■ **Work required**
Across the entries below, tally every line that holds the word "during". Give only the tally.

■ **Records for this exercise**
-.-.-

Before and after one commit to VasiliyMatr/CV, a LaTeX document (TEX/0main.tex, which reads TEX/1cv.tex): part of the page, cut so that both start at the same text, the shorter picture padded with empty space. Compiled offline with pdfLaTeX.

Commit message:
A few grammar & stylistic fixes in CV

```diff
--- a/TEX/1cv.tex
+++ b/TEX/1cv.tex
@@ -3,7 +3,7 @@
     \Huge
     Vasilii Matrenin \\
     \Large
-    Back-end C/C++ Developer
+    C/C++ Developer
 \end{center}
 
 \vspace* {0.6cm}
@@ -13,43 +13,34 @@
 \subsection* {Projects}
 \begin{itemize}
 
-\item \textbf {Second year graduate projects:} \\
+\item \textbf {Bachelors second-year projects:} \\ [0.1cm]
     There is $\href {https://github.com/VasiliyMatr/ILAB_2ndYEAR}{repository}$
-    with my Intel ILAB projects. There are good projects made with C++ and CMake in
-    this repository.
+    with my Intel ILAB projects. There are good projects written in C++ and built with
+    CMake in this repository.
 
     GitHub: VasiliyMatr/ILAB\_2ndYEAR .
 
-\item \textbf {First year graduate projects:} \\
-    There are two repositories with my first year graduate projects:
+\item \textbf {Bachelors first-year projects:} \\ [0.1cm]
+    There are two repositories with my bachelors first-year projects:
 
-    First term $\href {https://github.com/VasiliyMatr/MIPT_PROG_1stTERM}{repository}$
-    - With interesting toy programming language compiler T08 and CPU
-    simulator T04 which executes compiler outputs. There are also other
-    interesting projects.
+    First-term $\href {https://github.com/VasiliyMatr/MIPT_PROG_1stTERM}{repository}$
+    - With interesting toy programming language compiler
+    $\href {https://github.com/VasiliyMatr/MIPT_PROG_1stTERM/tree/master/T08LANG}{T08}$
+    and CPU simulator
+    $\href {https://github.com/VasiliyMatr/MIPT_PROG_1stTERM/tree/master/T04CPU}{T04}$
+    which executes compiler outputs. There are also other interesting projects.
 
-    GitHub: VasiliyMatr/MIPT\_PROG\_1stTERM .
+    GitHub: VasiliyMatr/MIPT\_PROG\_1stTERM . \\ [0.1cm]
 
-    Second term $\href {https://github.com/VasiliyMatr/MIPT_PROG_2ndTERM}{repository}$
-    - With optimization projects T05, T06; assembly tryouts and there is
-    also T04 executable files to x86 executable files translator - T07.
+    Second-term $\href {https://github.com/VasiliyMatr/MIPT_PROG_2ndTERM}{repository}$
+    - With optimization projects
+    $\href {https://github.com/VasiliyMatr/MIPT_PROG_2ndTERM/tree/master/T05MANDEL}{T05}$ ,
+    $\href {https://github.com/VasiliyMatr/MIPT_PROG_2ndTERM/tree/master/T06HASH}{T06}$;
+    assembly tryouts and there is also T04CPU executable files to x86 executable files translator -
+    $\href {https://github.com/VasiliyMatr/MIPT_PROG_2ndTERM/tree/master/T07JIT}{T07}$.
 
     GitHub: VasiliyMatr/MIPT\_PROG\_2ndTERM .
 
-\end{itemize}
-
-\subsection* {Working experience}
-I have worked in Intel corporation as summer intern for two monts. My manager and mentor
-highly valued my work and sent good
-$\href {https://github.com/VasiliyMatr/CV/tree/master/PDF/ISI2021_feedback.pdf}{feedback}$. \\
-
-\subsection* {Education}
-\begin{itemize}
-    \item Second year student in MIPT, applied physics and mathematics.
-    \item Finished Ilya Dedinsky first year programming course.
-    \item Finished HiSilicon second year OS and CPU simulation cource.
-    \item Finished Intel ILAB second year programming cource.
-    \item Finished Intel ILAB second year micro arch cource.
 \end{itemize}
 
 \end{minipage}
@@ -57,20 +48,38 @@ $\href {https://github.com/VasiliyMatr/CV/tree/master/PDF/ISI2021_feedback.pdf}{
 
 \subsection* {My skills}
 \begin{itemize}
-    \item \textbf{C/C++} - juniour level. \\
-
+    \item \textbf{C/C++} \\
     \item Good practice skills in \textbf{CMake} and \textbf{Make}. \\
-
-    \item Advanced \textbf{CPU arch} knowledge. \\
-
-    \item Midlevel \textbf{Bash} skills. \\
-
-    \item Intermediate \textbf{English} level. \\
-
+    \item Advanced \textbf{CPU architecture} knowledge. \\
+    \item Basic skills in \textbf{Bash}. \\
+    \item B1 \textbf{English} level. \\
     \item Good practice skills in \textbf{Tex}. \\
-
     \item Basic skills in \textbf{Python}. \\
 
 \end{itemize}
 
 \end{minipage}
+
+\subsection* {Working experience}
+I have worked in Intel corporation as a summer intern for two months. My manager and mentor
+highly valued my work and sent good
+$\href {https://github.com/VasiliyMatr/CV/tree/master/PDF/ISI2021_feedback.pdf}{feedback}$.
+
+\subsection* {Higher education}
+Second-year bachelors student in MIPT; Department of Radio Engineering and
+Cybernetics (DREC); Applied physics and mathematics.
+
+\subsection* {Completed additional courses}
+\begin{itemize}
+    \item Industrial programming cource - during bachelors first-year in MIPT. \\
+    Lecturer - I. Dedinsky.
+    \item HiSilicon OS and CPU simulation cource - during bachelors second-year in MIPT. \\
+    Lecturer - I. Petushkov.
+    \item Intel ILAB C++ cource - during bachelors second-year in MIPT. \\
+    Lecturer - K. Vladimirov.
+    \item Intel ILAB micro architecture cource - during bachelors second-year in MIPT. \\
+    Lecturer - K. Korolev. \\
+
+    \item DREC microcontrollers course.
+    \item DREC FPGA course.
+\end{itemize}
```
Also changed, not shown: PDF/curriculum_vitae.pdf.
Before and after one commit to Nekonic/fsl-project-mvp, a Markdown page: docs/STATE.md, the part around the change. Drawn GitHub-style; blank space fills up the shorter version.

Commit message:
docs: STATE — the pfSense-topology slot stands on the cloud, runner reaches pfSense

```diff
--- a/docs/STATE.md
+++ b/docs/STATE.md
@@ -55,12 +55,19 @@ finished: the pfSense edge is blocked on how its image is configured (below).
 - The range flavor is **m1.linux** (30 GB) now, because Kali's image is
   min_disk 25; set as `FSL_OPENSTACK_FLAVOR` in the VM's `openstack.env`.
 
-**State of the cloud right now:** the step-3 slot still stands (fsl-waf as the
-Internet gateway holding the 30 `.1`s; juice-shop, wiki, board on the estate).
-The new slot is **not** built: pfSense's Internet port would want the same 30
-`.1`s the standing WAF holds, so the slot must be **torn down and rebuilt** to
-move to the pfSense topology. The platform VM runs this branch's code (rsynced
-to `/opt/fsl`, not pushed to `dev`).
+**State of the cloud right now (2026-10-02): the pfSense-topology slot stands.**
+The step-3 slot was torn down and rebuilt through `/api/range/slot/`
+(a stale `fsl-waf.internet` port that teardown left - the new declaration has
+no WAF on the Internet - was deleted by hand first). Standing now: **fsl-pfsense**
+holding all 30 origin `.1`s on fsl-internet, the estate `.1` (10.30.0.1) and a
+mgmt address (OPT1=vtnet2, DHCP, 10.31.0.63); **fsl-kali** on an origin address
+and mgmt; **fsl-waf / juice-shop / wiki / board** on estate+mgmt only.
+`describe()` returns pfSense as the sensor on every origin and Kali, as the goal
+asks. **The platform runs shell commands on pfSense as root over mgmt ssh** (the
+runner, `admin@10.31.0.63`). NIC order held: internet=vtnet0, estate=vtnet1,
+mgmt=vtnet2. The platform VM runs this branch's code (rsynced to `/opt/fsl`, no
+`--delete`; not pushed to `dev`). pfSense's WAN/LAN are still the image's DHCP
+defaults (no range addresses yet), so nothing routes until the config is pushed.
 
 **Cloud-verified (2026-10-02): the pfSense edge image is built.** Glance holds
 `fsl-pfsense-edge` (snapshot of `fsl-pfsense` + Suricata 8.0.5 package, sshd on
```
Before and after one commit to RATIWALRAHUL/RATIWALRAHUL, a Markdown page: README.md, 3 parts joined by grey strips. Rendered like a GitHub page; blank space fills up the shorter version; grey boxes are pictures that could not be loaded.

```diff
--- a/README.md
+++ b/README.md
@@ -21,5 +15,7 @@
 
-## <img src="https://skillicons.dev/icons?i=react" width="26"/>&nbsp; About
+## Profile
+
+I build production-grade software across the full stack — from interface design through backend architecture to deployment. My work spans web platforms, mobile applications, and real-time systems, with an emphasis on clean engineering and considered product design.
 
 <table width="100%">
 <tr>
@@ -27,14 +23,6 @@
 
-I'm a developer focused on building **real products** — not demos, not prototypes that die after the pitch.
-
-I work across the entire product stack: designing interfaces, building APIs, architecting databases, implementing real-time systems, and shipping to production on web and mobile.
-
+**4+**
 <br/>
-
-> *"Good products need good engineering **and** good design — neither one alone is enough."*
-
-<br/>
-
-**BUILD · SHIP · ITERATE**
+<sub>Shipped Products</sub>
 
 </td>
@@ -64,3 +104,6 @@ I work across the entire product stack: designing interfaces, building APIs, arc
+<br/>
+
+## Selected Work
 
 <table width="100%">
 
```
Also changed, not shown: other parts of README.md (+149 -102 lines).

-.-.-

■ **Task answer**
4